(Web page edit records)
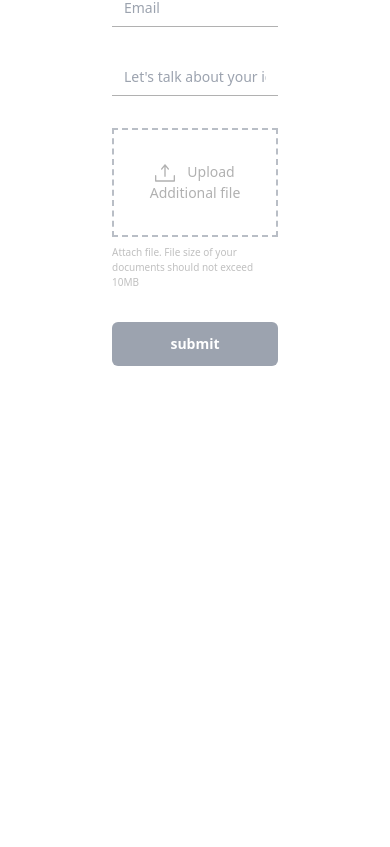
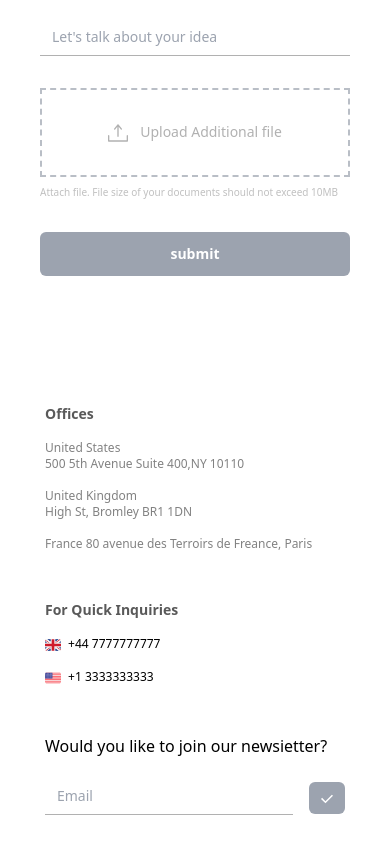
Before and after one commit to Mohammad-HF/maktab118_exercises, a React (Vite) app in the folder Exercises/Week_13/1_HW_form_with_react_typescript/: page / in a window 390 px wide. Shown: the part 837-1684 px from the top of the page. Before the commit the page ends 1219 px from the top, so only its background shows below. Built offline with nearby package versions, Linux system fonts and the light colour scheme.

Commit message:
add Offices component and responsive app

```diff
--- a/Exercises/Week_13/1_HW_form_with_react_typescript/src/App.tsx
+++ b/Exercises/Week_13/1_HW_form_with_react_typescript/src/App.tsx
@@ -1,5 +1,6 @@
 import ContactUs from "./components/ContactUs";
 import Header from "./components/Header";
+import Offices from "./components/Offices";
 
 function App() {
   return (
@@ -7,9 +8,11 @@ function App() {
       {/* Header */}
       <Header />
       {/* main section */}
-      <div className=" px-28 pt-14 ">
+      <div className=" px-28 max-md:px-10 pt-14 flex gap-28 justify-center items-center max-md:flex-col">
         {/* left */}
         <ContactUs/>
+        {/* right */}
+        <Offices />
       </div>
     </div>
   );
--- a/Exercises/Week_13/1_HW_form_with_react_typescript/src/components/Header.tsx
+++ b/Exercises/Week_13/1_HW_form_with_react_typescript/src/components/Header.tsx
@@ -12,7 +12,7 @@ export default function Header() {
        return <p className="text-nowrap grow" key={obj.id}>{obj.text}</p>
     })
   return (
-    <div className="bg-grayApp px-28 flex gap-x-28 justify-center py-4 items-center mx-auto max-md:justify-between">
+    <div className="bg-grayApp px-28 max-md:px-10 flex gap-x-28 justify-center py-4 items-center mx-auto max-md:justify-between">
       <h2 className="text-grayApp text-xl font-semibold ">LOGO</h2>
       <div className="text-grayPApp text-sm font-normal flex gap-x-6 grow max-w-[597px] max-md:hidden">
         {linksEl}
--- /dev/null
+++ b/Exercises/Week_13/1_HW_form_with_react_typescript/src/components/Offices.tsx
@@ -0,0 +1,55 @@
+import { useState } from "react";
+import Button from "./Button";
+import Input from "./Input";
+
+export default function Offices() {
+    const [input , setInput] = useState<string>("");
+    const saveInput = (input : string)=>{
+        setInput(input)
+    }
+    const data : IData = {
+        id: 8,
+          placeholder: "Email",
+          type: "email",
+          validator: (input) => {
+            return /^(([^<>()[\]\\.,;:\s@"]+(\.[^<>()[\]\\.,;:\s@"]+)*)|.(".+"))@((\[[0-9]{1,3}\.[0-9]{1,3}\.[0-9]{1,3}\.[0-9]{1,3}\])|(([a-zA-Z\-0-9]+\.)+[a-zA-Z]{2,}))$/.test(
+              input
+            )
+              ? undefined
+              : "your email is not true. example: example@gmail.com";
+          },
+          collectValue : (input)=> saveInput(input)
+    }
+  return (
+    <div className="flex flex-col gap-y-12 max-w-[30%] max-md:w-[300px] max-md:max-w-full">
+      <div className="flex flex-col gap-y-4 text-xs text-grayPApp">
+        <h2 className="font-bold text-black/65 text-sm">Offices</h2>
+        <p>
+          United States{" "}
+          <span className="block">500 5th Avenue Suite 400,NY 10110</span>
+        </p>
+        <p>
+          United Kingdom <span className="block">High St, Bromley BR1 1DN</span>
+        </p>
+        <p>
+          France <span>80 avenue des Terroirs de Freance, Paris</span>
+        </p>
+      </div>
+      <div className="flex flex-col gap-y-4">
+      <h2 className="font-bold text-black/65 text-sm">For Quick Inquiries</h2>
+      <p className="text-xs"><img className="size-4 inline-block mr-1" src="./src/assets/uk.svg" alt="" /> +44 7777777777</p>
+      <p className="text-xs"><img className="size-4 inline-block mr-1" src="./src/assets/us.svg" alt="" /> +1 3333333333</p>
+      </div>
+      <div>
+        <h2>Would you like to join our newsietter?</h2>
+        <div className="flex gap-x-4 items-start justify-start pt-5">
+          <Input info={data}/>
+            <div className="shrink-0 w-fit mt-1">
+            <Button data={input} disableChange={input === "" ? true : false}><img className="size-3 inline-block " src="./src/assets/check.svg" alt="" /></Button>
+
+            </div>
+        </div>
+      </div>
+    </div>
+  );
+}
```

● **Task details**: Take every record and copy it word for word, dropping the pictures.

● **Expected answer**:
Before and after one commit to Mohammad-HF/maktab118_exercises, a React (Vite) app in the folder Exercises/Week_13/1_HW_form_with_react_typescript/: page / in a window 390 px wide. Shown: the part 837-1684 px from the top of the page. Before the commit the page ends 1219 px from the top, so only its background shows below. Built offline with nearby package versions, Linux system fonts and the light colour scheme.

Commit message:
add Offices component and responsive app

```diff
--- a/Exercises/Week_13/1_HW_form_with_react_typescript/src/App.tsx
+++ b/Exercises/Week_13/1_HW_form_with_react_typescript/src/App.tsx
@@ -1,5 +1,6 @@
 import ContactUs from "./components/ContactUs";
 import Header from "./components/Header";
+import Offices from "./components/Offices";
 
 function App() {
   return (
@@ -7,9 +8,11 @@ function App() {
       {/* Header */}
       <Header />
       {/* main section */}
-      <div className=" px-28 pt-14 ">
+      <div className=" px-28 max-md:px-10 pt-14 flex gap-28 justify-center items-center max-md:flex-col">
         {/* left */}
         <ContactUs/>
+        {/* right */}
+        <Offices />
       </div>
     </div>
   );
--- a/Exercises/Week_13/1_HW_form_with_react_typescript/src/components/Header.tsx
+++ b/Exercises/Week_13/1_HW_form_with_react_typescript/src/components/Header.tsx
@@ -12,7 +12,7 @@ export default function Header() {
        return <p className="text-nowrap grow" key={obj.id}>{obj.text}</p>
     })
   return (
-    <div className="bg-grayApp px-28 flex gap-x-28 justify-center py-4 items-center mx-auto max-md:justify-between">
+    <div className="bg-grayApp px-28 max-md:px-10 flex gap-x-28 justify-center py-4 items-center mx-auto max-md:justify-between">
       <h2 className="text-grayApp text-xl font-semibold ">LOGO</h2>
       <div className="text-grayPApp text-sm font-normal flex gap-x-6 grow max-w-[597px] max-md:hidden">
         {linksEl}
--- /dev/null
+++ b/Exercises/Week_13/1_HW_form_with_react_typescript/src/components/Offices.tsx
@@ -0,0 +1,55 @@
+import { useState } from "react";
+import Button from "./Button";
+import Input from "./Input";
+
+export default function Offices() {
+    const [input , setInput] = useState<string>("");
+    const saveInput = (input : string)=>{
+        setInput(input)
+    }
+    const data : IData = {
+        id: 8,
+          placeholder: "Email",
+          type: "email",
+          validator: (input) => {
+            return /^(([^<>()[\]\\.,;:\s@"]+(\.[^<>()[\]\\.,;:\s@"]+)*)|.(".+"))@((\[[0-9]{1,3}\.[0-9]{1,3}\.[0-9]{1,3}\.[0-9]{1,3}\])|(([a-zA-Z\-0-9]+\.)+[a-zA-Z]{2,}))$/.test(
+              input
+            )
+              ? undefined
+              : "your email is not true. example: example@gmail.com";
+          },
+          collectValue : (input)=> saveInput(input)
+    }
+  return (
+    <div className="flex flex-col gap-y-12 max-w-[30%] max-md:w-[300px] max-md:max-w-full">
+      <div className="flex flex-col gap-y-4 text-xs text-grayPApp">
+        <h2 className="font-bold text-black/65 text-sm">Offices</h2>
+        <p>
+          United States{" "}
+          <span className="block">500 5th Avenue Suite 400,NY 10110</span>
+        </p>
+        <p>
+          United Kingdom <span className="block">High St, Bromley BR1 1DN</span>
+        </p>
+        <p>
+          France <span>80 avenue des Terroirs de Freance, Paris</span>
+        </p>
+      </div>
+      <div className="flex flex-col gap-y-4">
+      <h2 className="font-bold text-black/65 text-sm">For Quick Inquiries</h2>
+      <p className="text-xs"><img className="size-4 inline-block mr-1" src="./src/assets/uk.svg" alt="" /> +44 7777777777</p>
+      <p className="text-xs"><img className="size-4 inline-block mr-1" src="./src/assets/us.svg" alt="" /> +1 3333333333</p>
+      </div>
+      <div>
+        <h2>Would you like to join our newsietter?</h2>
+        <div className="flex gap-x-4 items-start justify-start pt-5">
+          <Input info={data}/>
+            <div className="shrink-0 w-fit mt-1">
+            <Button data={input} disableChange={input === "" ? true : false}><img className="size-3 inline-block " src="./src/assets/check.svg" alt="" /></Button>
+
+            </div>
+        </div>
+      </div>
+    </div>
+  );
+}
```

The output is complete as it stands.